> **Problem requirements**: Go through the listing below from the line containing "Before and after one commit to MikeYEG/police-brutality, a" to its last line, retyping each line exactly and nothing else.

> **Records for the exercise**:
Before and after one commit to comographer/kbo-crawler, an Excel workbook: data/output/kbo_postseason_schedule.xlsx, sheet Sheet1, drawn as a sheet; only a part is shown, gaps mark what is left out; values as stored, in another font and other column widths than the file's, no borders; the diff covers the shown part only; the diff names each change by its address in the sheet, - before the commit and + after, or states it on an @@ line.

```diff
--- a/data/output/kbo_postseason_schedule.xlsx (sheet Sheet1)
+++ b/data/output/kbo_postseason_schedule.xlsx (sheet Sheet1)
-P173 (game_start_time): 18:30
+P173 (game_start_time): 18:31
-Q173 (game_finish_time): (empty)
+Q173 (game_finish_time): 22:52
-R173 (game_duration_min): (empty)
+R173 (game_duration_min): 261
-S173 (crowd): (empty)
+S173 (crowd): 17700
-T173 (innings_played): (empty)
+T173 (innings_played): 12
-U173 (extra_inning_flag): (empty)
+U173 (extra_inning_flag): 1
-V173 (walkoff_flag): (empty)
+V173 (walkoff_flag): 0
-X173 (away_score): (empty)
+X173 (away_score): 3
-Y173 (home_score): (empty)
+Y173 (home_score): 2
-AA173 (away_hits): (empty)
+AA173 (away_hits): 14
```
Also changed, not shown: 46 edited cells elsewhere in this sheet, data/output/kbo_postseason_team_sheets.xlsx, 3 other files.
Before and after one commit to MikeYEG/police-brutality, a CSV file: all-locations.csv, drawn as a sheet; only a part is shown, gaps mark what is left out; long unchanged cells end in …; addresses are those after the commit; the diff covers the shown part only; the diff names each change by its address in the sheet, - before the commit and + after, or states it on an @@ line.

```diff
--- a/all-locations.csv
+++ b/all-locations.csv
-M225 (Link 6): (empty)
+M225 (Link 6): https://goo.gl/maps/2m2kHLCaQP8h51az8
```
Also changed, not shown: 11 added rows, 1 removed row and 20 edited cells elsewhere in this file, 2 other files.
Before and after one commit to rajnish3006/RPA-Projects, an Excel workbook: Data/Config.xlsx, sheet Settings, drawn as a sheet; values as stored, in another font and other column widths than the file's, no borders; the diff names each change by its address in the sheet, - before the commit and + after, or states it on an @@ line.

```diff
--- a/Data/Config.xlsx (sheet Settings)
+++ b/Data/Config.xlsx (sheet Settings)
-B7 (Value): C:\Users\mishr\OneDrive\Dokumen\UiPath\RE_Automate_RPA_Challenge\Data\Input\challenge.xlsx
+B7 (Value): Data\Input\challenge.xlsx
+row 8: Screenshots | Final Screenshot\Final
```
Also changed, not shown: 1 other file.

> **Output below**:
Before and after one commit to MikeYEG/police-brutality, a CSV file: all-locations.csv, drawn as a sheet; only a part is shown, gaps mark what is left out; long unchanged cells end in …; addresses are those after the commit; the diff covers the shown part only; the diff names each change by its address in the sheet, - before the commit and + after, or states it on an @@ line.

```diff
--- a/all-locations.csv
+++ b/all-locations.csv
-M225 (Link 6): (empty)
+M225 (Link 6): https://goo.gl/maps/2m2kHLCaQP8h51az8
```
Also changed, not shown: 11 added rows, 1 removed row and 20 edited cells elsewhere in this file, 2 other files.
Before and after one commit to rajnish3006/RPA-Projects, an Excel workbook: Data/Config.xlsx, sheet Settings, drawn as a sheet; values as stored, in another font and other column widths than the file's, no borders; the diff names each change by its address in the sheet, - before the commit and + after, or states it on an @@ line.

```diff
--- a/Data/Config.xlsx (sheet Settings)
+++ b/Data/Config.xlsx (sheet Settings)
-B7 (Value): C:\Users\mishr\OneDrive\Dokumen\UiPath\RE_Automate_RPA_Challenge\Data\Input\challenge.xlsx
+B7 (Value): Data\Input\challenge.xlsx
+row 8: Screenshots | Final Screenshot\Final
```
Also changed, not shown: 1 other file.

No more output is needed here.